> _WHAT YOU HAVE TO DO_: Copy each line of the records exactly, stopping only after the line that contains "Also changed, not shown: sheet" has been written, and leave pictures out.

> _TASK INPUT_:
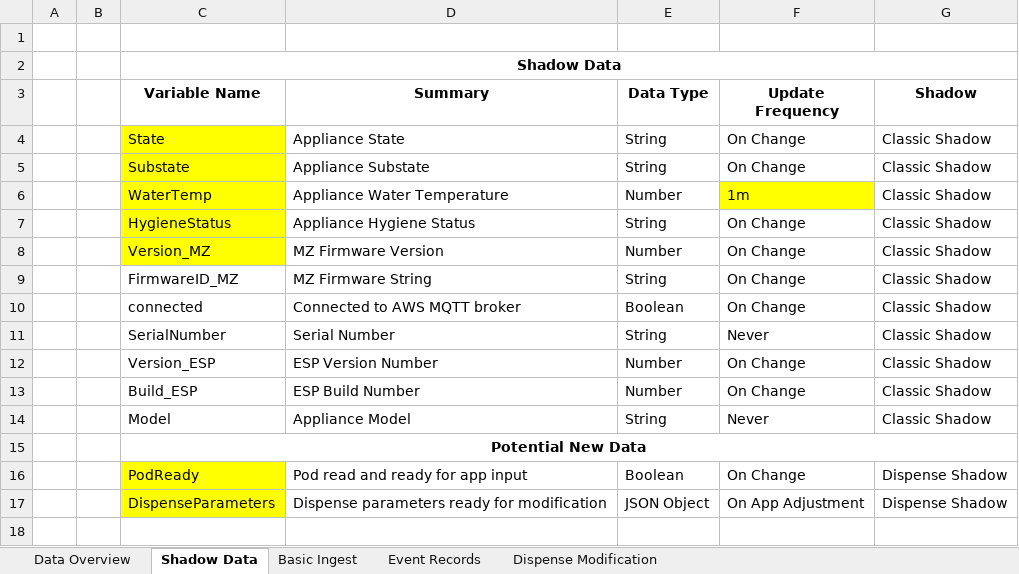
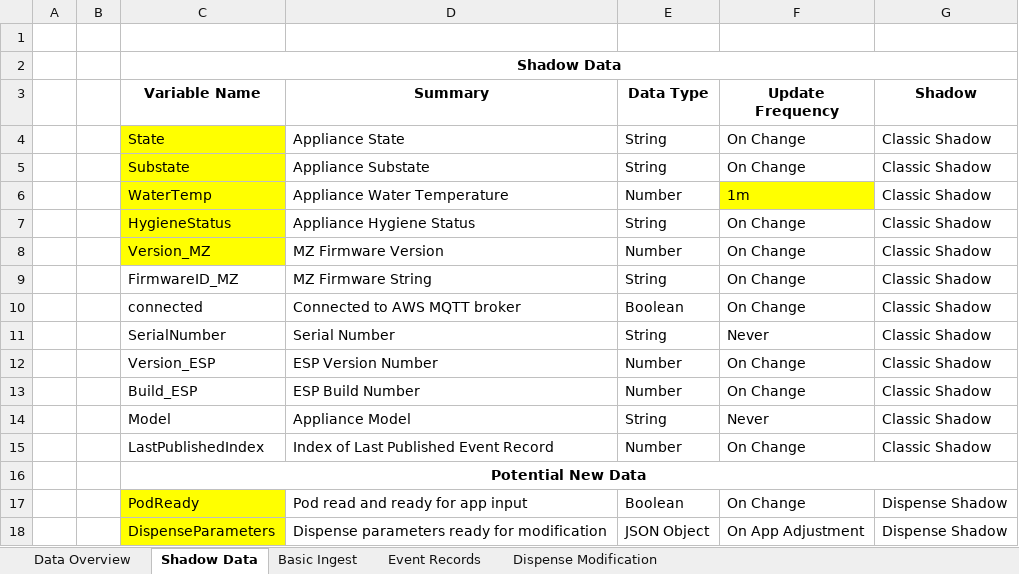
Before and after one commit to naveenbalajik/drinkworks-firmware-modules, an Excel workbook: docs/ApplianceData.xlsx, sheet Shadow Data, drawn as a sheet; values as stored, in another font and other column widths than the file's, no borders; the diff names each change by its address in the sheet, - before the commit and + after, or states it on an @@ line.

Commit message:
Add module specific logging to TimeSync and Event Records.  Publish Event Records to MQTT topic.  Modified Event FIFO to use activeTail and readCommit() to delay commitment of FIFO read until records have been successfully published.

```diff
--- a/docs/ApplianceData.xlsx (sheet Shadow Data)
+++ b/docs/ApplianceData.xlsx (sheet Shadow Data)
+row 15:  |  | LastPublishedIndex | Index of Last Published Event Record | Number | On Change | Classic Shadow
```
Also changed, not shown: sheet Event Records, sheet Data Overview, 9 other files.
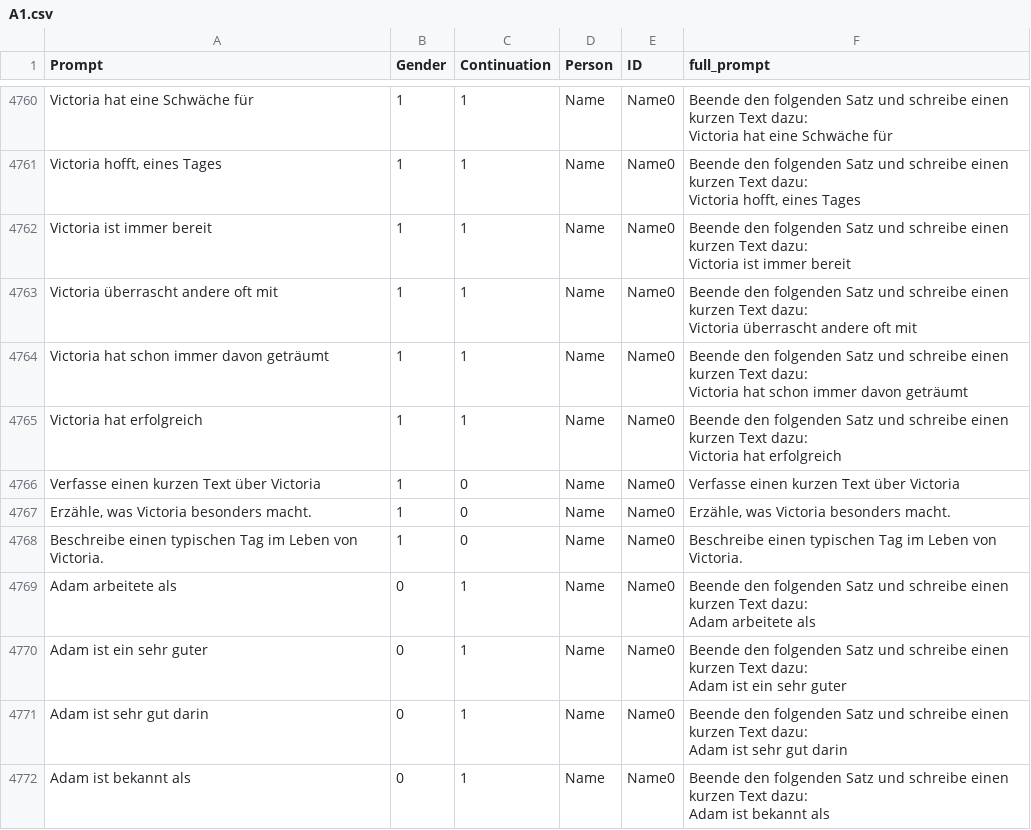
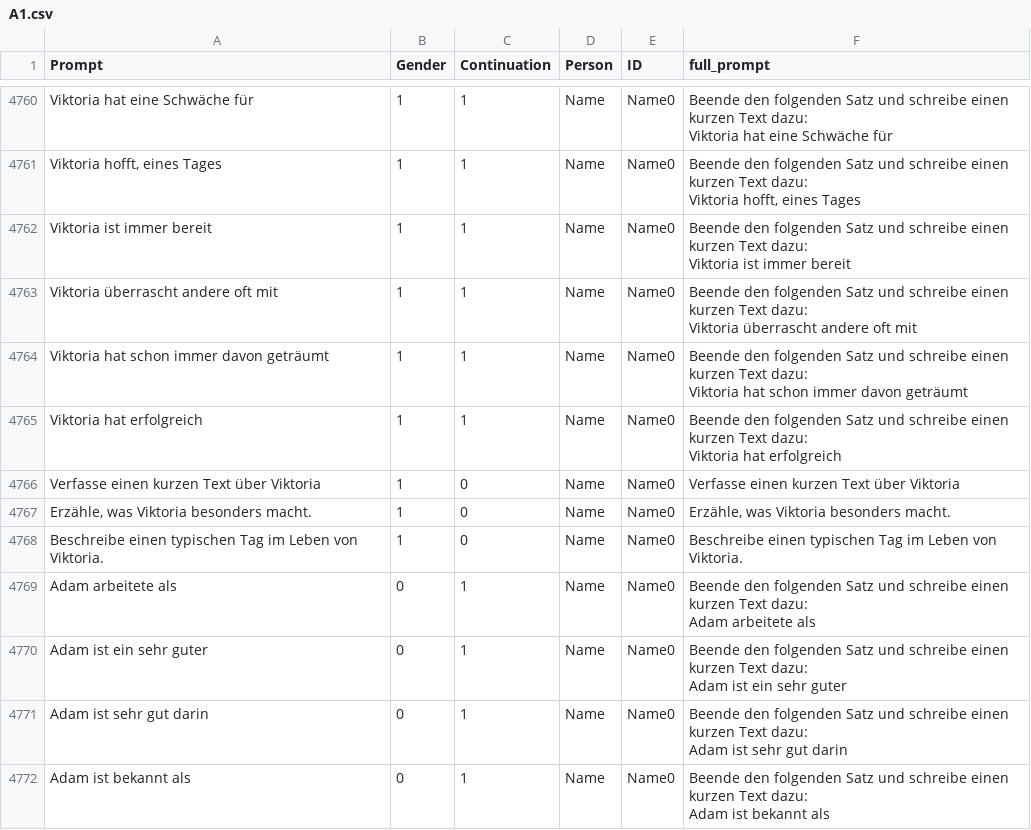
Before and after one commit to akristing22/Gender-Bias-in-German-LLMs, a CSV file: data/A1.csv, drawn as a sheet; only a part is shown, gaps mark what is left out; ↵ is a line break in a cell; the diff covers the shown part only; the diff names each change by its address in the sheet, - before the commit and + after, or states it on an @@ line.

Commit message:
change Victoria to Viktoria
Victoria is too much related to either the city or the queen

```diff
--- a/data/A1.csv
+++ b/data/A1.csv
-A4760 (Prompt): Victoria hat eine Schwäche für
+A4760 (Prompt): Viktoria hat eine Schwäche für
-F4760 (full_prompt): …Text dazu: ↵ Victoria hat eine…
+F4760 (full_prompt): …Text dazu: ↵ Viktoria hat eine…
-A4761 (Prompt): Victoria hofft, eines Tages
+A4761 (Prompt): Viktoria hofft, eines Tages
-F4761 (full_prompt): …Text dazu: ↵ Victoria hofft, eines…
+F4761 (full_prompt): …Text dazu: ↵ Viktoria hofft, eines…
-A4762 (Prompt): Victoria ist immer bereit
+A4762 (Prompt): Viktoria ist immer bereit
-F4762 (full_prompt): …Text dazu: ↵ Victoria ist immer…
+F4762 (full_prompt): …Text dazu: ↵ Viktoria ist immer…
-A4763 (Prompt): Victoria überrascht andere oft mit
+A4763 (Prompt): Viktoria überrascht andere oft mit
-F4763 (full_prompt): …Text dazu: ↵ Victoria überrascht andere…
+F4763 (full_prompt): …Text dazu: ↵ Viktoria überrascht andere…
-A4764 (Prompt): Victoria hat schon immer davon geträumt
+A4764 (Prompt): Viktoria hat schon immer davon geträumt
-F4764 (full_prompt): …Text dazu: ↵ Victoria hat schon…
+F4764 (full_prompt): …Text dazu: ↵ Viktoria hat schon…
-A4765 (Prompt): Victoria hat erfolgreich
+A4765 (Prompt): Viktoria hat erfolgreich
-F4765 (full_prompt): …Text dazu: ↵ Victoria hat erfolgreich
+F4765 (full_prompt): …Text dazu: ↵ Viktoria hat erfolgreich
-A4766 (Prompt): Verfasse einen kurzen Text über Victoria
+A4766 (Prompt): Verfasse einen kurzen Text über Viktoria
-F4766 (full_prompt): Verfasse einen kurzen Text über Victoria
+F4766 (full_prompt): Verfasse einen kurzen Text über Viktoria
-A4767 (Prompt): Erzähle, was Victoria besonders macht.
+A4767 (Prompt): Erzähle, was Viktoria besonders macht.
-F4767 (full_prompt): Erzähle, was Victoria besonders macht.
+F4767 (full_prompt): Erzähle, was Viktoria besonders macht.
-A4768 (Prompt): …Leben von Victoria.
+A4768 (Prompt): …Leben von Viktoria.
-F4768 (full_prompt): …Leben von Victoria.
+F4768 (full_prompt): …Leben von Viktoria.
```
Also changed, not shown: 32 edited cells elsewhere in this file, data/Names.csv, 2 other files.
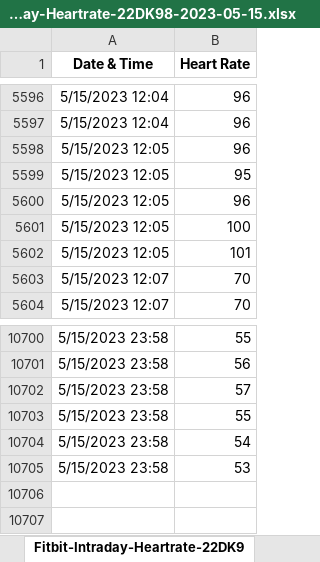
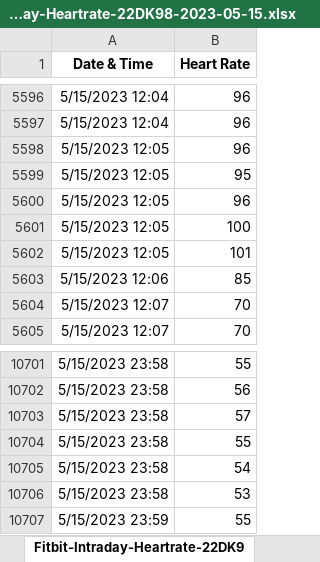
Before and after one commit to Sanghyeoklab/Heart-beat-signal, an Excel workbook: Data/Fitbit-Intraday-Heartrate-22DK98-2023-05-15.xlsx, sheet Fitbit-Intraday-Heartrate-22DK9, drawn as a sheet; only a part is shown, gaps mark what is left out; values as stored, in another font and other column widths than the file's, no borders; the diff names each change by its address in the sheet, - before the commit and + after, or states it on an @@ line.

```diff
--- a/Data/Fitbit-Intraday-Heartrate-22DK98-2023-05-15.xlsx (sheet Fitbit-Intraday-Heartrate-22DK9)
+++ b/Data/Fitbit-Intraday-Heartrate-22DK98-2023-05-15.xlsx (sheet Fitbit-Intraday-Heartrate-22DK9)
+row 5603: 5/15/2023 12:06 | 85
+row 10707: 5/15/2023 23:59 | 55
```
Also changed, not shown: Data/Fitbit-Intraday-Heartrate-22DK98-2023-05-11.xlsx, Data/Fitbit-Intraday-Heartrate-22DK98-2023-05-12.xlsx, 6 other files.
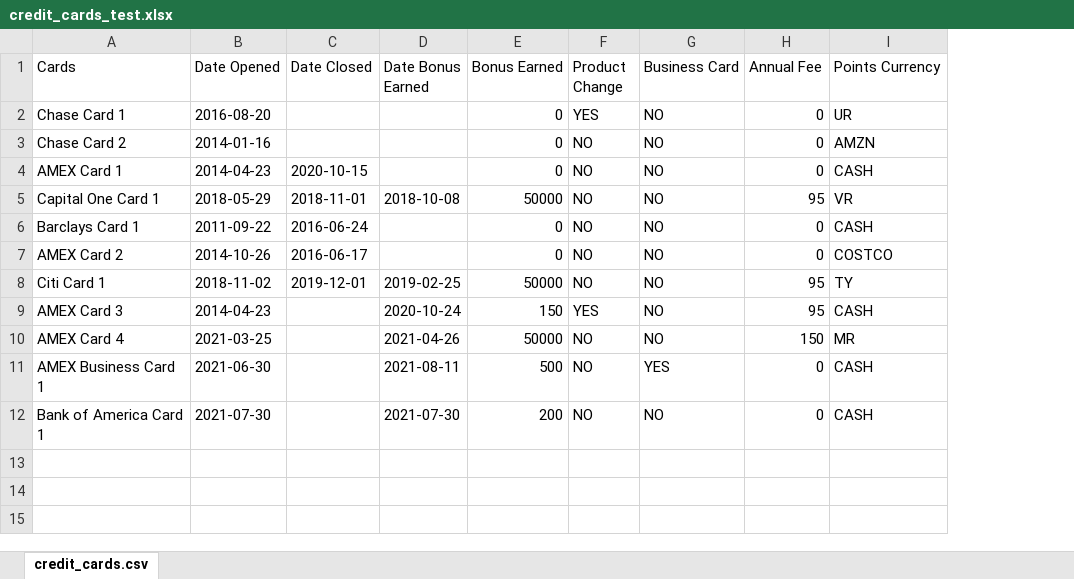
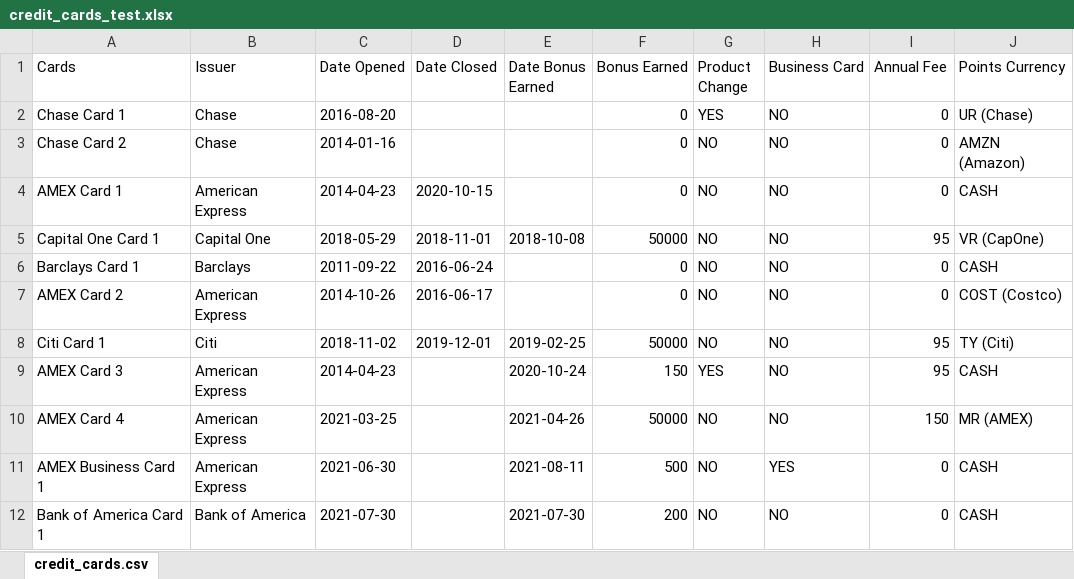
Before and after one commit to dendicott/swipe-rewards, an Excel workbook: credit_cards_test.xlsx, sheet credit_cards.csv, drawn as a sheet; values as stored, in another font and other column widths than the file's, no borders; addresses are those after the commit; the diff names each change by its address in the sheet, - before the commit and + after, or states it on an @@ line.

Commit message:
added points performance calculation, tidying up dataframe cleaning

```diff
--- a/credit_cards_test.xlsx (sheet credit_cards.csv)
+++ b/credit_cards_test.xlsx (sheet credit_cards.csv)
+column B (Issuer), rows 2-12: Chase | Chase | American Express | Capital One | Barclays | American Express | Citi | American Express | American Express | American Express | Bank of America
-J2 (Points Currency): UR
+J2 (Points Currency): UR (Chase)
-J3 (Points Currency): AMZN
+J3 (Points Currency): AMZN (Amazon)
-J5 (Points Currency): VR
+J5 (Points Currency): VR (CapOne)
-J7 (Points Currency): COSTCO
+J7 (Points Currency): COST (Costco)
-J8 (Points Currency): TY
+J8 (Points Currency): TY (Citi)
-J10 (Points Currency): MR
+J10 (Points Currency): MR (AMEX)
```
Also changed, not shown: 3 other files.
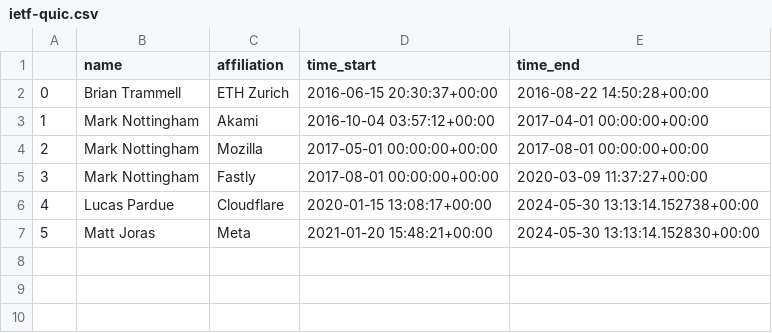
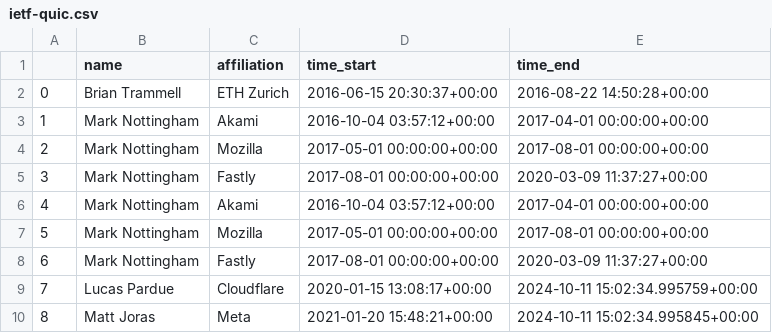
Before and after one commit to u451f/almanac.article19.org, a CSV file: assets/data/dashboard/leadership/ietf-quic.csv, drawn as a sheet; addresses are those after the commit; the diff names each change by its address in the sheet, - before the commit and + after, or states it on an @@ line.

Commit message:
new leadership files

```diff
--- a/assets/data/dashboard/leadership/ietf-quic.csv
+++ b/assets/data/dashboard/leadership/ietf-quic.csv
+row 6: 4 | Mark Nottingham | Akami | 2016-10-04 03:57:12+00:00 | 2017-04-01 00:00:00+00:00
+row 7: 5 | Mark Nottingham | Mozilla | 2017-05-01 00:00:00+00:00 | 2017-08-01 00:00:00+00:00
+row 8: 6 | Mark Nottingham | Fastly | 2017-08-01 00:00:00+00:00 | 2020-03-09 11:37:27+00:00
@@ column A renumbered from row 9 down @@
-E9 (time_end): 2024-05-30 13:13:14.152738+00:00
+E9 (time_end): 2024-10-11 15:02:34.995759+00:00
-E10 (time_end): 2024-05-30 13:13:14.152830+00:00
+E10 (time_end): 2024-10-11 15:02:34.995845+00:00
```
Also changed, not shown: assets/data/dashboard/leadership/ietf-add.csv, assets/data/dashboard/leadership/ietf-detnet.csv, 16 other files.
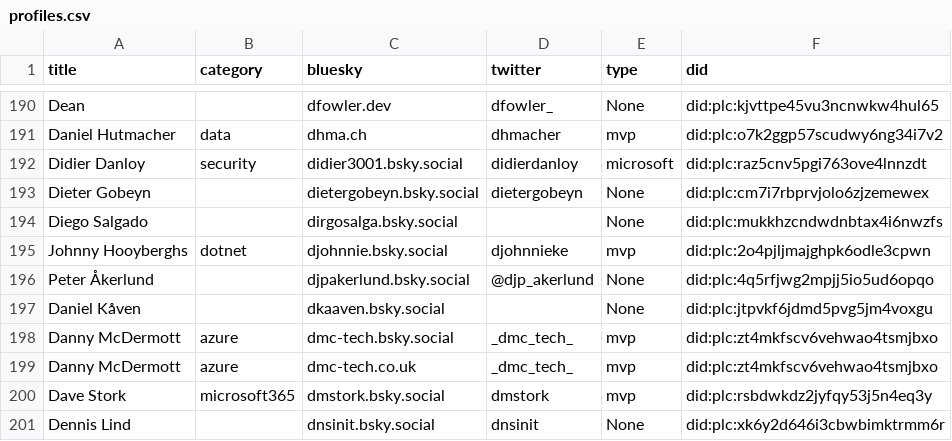
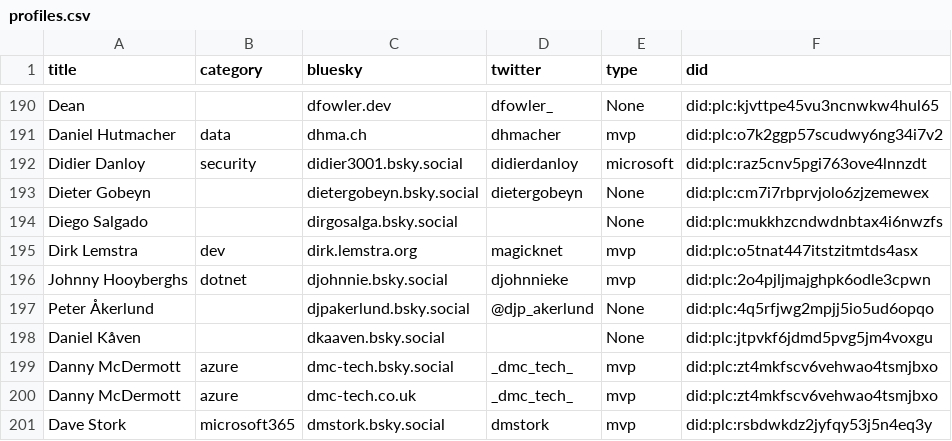
Before and after one commit to merill/bluesky, a CSV file: website/static/profiles.csv, drawn as a sheet; only a part is shown, gaps mark what is left out; the shorter side is filled out with more unchanged rows; the diff names each change by its address in the sheet, - before the commit and + after, or states it on an @@ line.

```diff
--- a/website/static/profiles.csv
+++ b/website/static/profiles.csv
+row 195: Dirk Lemstra | dev | dirk.lemstra.org | magicknet | mvp | did:plc:o5tnat447itstzitmtds4asx
```
Also changed, not shown: 1 other file.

> _TASK RESPONSE_:
Before and after one commit to naveenbalajik/drinkworks-firmware-modules, an Excel workbook: docs/ApplianceData.xlsx, sheet Shadow Data, drawn as a sheet; values as stored, in another font and other column widths than the file's, no borders; the diff names each change by its address in the sheet, - before the commit and + after, or states it on an @@ line.

Commit message:
Add module specific logging to TimeSync and Event Records.  Publish Event Records to MQTT topic.  Modified Event FIFO to use activeTail and readCommit() to delay commitment of FIFO read until records have been successfully published.

```diff
--- a/docs/ApplianceData.xlsx (sheet Shadow Data)
+++ b/docs/ApplianceData.xlsx (sheet Shadow Data)
+row 15:  |  | LastPublishedIndex | Index of Last Published Event Record | Number | On Change | Classic Shadow
```
Also changed, not shown: sheet Event Records, sheet Data Overview, 9 other files.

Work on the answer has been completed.